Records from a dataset
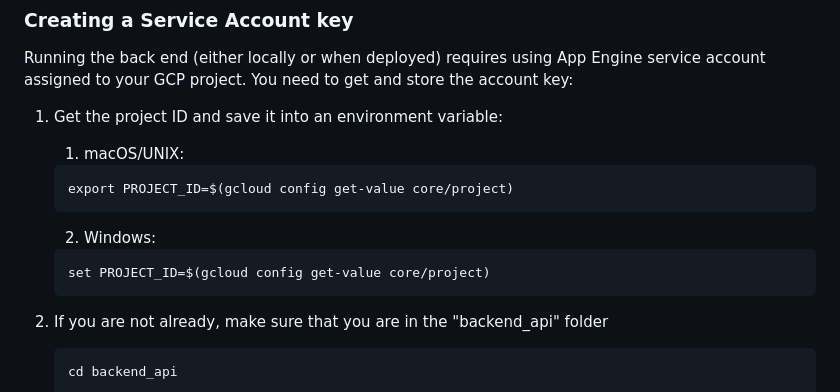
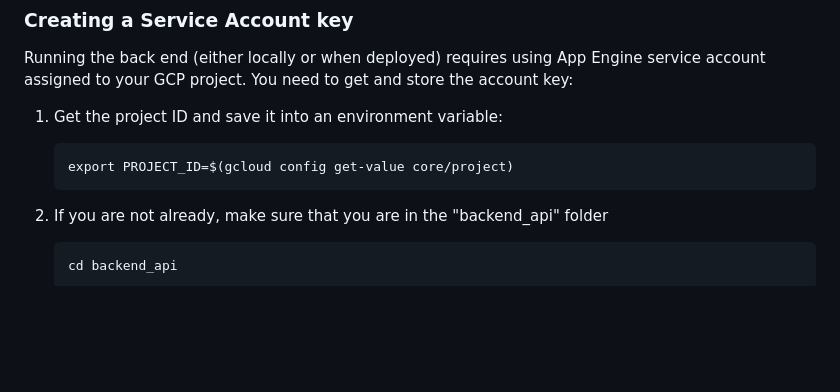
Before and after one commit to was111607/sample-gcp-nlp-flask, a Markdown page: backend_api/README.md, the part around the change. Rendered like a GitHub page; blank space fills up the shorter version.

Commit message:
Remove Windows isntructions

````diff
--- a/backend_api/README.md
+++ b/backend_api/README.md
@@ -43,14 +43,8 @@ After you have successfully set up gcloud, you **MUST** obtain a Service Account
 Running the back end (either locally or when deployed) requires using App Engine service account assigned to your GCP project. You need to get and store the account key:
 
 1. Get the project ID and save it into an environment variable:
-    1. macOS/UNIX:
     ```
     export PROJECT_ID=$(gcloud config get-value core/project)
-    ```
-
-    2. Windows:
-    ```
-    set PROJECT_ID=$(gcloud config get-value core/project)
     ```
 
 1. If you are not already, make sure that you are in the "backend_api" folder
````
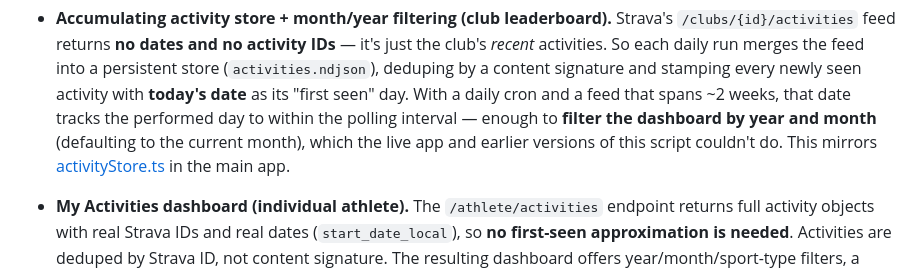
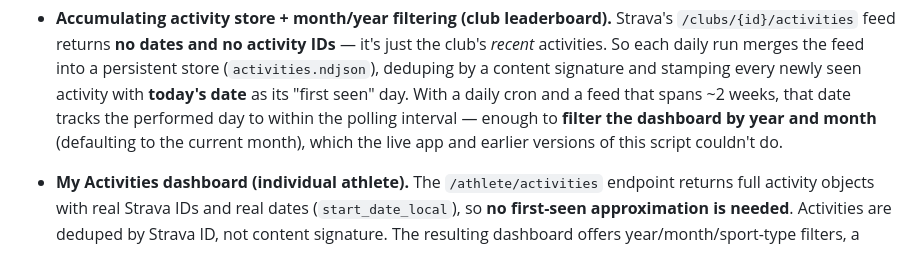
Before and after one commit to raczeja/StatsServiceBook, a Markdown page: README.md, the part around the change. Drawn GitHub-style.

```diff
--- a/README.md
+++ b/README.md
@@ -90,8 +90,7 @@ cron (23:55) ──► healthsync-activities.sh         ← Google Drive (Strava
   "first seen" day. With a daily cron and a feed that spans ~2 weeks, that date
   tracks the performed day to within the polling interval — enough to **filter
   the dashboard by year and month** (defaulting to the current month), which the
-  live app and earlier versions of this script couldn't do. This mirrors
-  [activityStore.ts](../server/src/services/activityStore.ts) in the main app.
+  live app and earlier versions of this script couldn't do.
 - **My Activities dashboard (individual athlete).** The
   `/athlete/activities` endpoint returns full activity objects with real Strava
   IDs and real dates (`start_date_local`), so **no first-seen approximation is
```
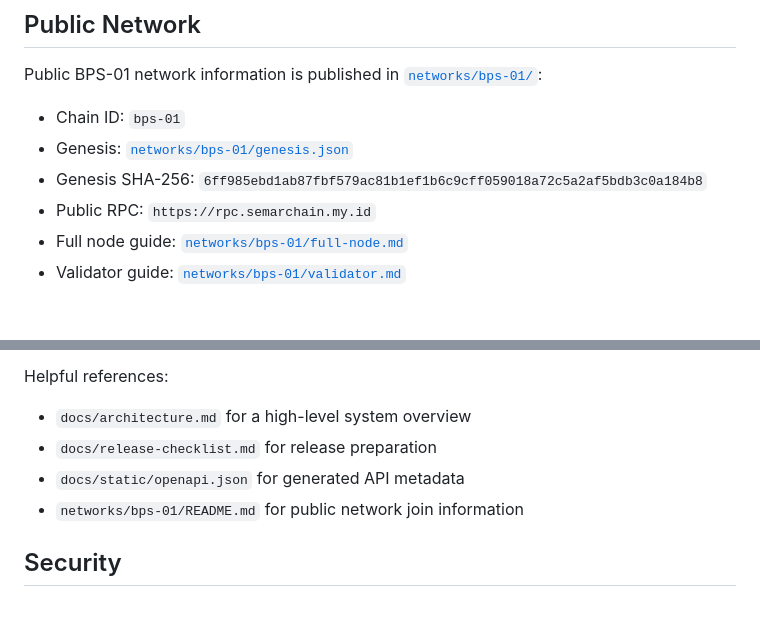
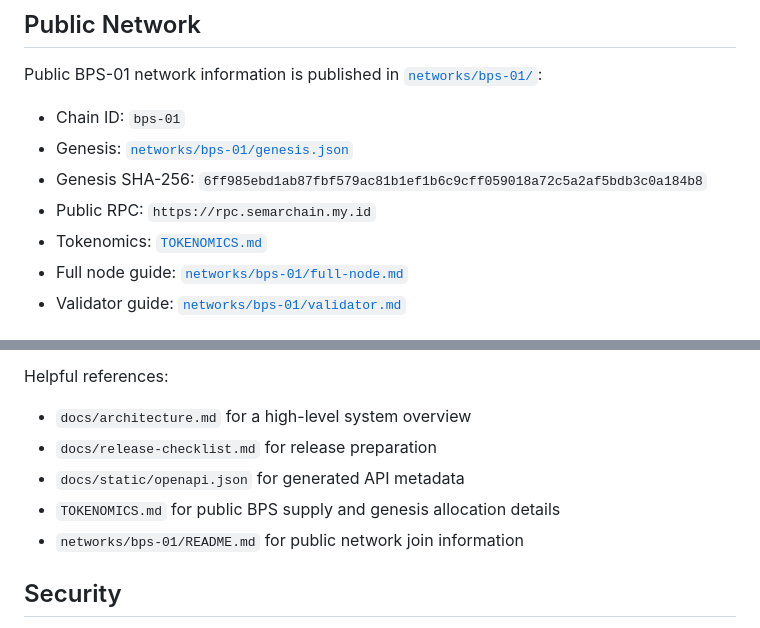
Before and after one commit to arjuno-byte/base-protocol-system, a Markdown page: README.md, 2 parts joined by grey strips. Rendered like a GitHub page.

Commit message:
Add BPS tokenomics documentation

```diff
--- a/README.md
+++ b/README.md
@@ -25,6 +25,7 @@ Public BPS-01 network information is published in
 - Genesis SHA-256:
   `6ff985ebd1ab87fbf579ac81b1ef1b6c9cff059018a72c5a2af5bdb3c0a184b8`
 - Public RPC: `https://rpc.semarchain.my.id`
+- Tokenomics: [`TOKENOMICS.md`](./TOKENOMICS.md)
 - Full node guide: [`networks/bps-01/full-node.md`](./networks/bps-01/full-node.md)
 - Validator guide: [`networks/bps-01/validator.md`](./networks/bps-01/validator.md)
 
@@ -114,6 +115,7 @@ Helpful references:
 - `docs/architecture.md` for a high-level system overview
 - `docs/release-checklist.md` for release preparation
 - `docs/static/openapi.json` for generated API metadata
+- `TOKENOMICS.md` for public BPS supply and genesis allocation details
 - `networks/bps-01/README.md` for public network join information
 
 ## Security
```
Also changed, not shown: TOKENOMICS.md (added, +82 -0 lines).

...

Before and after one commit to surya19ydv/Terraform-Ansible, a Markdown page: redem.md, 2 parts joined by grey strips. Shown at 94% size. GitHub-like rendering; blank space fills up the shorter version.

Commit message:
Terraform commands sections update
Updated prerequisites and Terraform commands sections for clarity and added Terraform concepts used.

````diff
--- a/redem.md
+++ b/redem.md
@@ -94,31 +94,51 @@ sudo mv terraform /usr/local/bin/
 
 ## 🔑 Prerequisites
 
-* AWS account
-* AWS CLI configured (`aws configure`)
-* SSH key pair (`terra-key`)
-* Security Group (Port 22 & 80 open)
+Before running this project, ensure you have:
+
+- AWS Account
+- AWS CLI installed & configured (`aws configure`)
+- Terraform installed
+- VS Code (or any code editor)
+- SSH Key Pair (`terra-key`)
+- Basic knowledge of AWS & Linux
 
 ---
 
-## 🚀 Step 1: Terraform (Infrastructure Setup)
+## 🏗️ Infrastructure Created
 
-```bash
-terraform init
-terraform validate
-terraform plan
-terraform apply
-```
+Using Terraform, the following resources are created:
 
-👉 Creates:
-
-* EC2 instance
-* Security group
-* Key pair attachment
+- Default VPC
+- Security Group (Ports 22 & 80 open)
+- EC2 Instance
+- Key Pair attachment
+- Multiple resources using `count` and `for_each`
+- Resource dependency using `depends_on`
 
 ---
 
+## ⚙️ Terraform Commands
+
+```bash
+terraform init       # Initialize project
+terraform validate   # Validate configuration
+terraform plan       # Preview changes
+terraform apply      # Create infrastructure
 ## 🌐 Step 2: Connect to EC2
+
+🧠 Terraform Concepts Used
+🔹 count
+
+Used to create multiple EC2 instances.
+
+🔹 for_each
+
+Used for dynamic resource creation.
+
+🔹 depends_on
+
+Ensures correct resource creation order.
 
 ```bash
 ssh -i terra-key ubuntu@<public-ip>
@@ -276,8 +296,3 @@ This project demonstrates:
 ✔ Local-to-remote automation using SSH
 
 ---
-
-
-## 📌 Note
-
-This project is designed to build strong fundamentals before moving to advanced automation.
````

==

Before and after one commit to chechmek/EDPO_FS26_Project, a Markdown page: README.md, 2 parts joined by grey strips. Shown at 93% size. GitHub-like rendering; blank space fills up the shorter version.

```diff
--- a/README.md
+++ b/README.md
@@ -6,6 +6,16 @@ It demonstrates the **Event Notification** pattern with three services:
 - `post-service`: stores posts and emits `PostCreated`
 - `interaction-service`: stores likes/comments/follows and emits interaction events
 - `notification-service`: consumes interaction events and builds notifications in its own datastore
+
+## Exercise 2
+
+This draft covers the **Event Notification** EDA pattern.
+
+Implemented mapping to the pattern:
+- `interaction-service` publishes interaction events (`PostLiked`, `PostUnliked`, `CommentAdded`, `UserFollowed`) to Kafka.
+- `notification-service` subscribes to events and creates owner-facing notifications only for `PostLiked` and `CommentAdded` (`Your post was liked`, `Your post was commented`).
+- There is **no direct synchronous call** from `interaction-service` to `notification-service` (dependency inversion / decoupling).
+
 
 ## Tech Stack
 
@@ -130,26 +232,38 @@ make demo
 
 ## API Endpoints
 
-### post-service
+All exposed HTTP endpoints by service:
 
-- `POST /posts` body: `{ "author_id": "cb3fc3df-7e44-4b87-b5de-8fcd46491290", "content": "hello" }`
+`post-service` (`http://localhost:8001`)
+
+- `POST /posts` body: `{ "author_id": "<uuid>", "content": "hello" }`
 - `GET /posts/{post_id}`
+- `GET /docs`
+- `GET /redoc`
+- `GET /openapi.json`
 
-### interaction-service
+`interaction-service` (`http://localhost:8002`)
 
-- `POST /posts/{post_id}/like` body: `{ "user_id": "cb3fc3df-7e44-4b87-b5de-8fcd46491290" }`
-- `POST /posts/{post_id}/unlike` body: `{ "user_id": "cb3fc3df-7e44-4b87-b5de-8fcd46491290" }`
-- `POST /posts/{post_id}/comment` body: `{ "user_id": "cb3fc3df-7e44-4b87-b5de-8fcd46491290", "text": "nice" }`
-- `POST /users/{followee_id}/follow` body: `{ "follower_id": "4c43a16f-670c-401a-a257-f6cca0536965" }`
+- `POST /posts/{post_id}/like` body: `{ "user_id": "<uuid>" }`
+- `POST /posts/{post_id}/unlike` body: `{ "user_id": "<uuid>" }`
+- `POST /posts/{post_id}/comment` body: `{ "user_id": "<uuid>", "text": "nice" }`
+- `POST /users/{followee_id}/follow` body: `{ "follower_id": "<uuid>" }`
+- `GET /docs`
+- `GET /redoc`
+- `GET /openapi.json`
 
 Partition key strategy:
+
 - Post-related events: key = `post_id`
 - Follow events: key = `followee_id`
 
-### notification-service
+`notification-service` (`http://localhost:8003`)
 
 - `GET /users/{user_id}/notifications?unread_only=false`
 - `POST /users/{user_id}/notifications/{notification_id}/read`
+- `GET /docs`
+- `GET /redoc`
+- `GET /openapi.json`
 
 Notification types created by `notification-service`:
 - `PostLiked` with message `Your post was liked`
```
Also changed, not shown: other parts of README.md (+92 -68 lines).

[YOUR GOAL]
Figure out how many lines in the entries above contain "notifications". Write only that number.

[OUTPUT FOR THIS EXERCISE]
4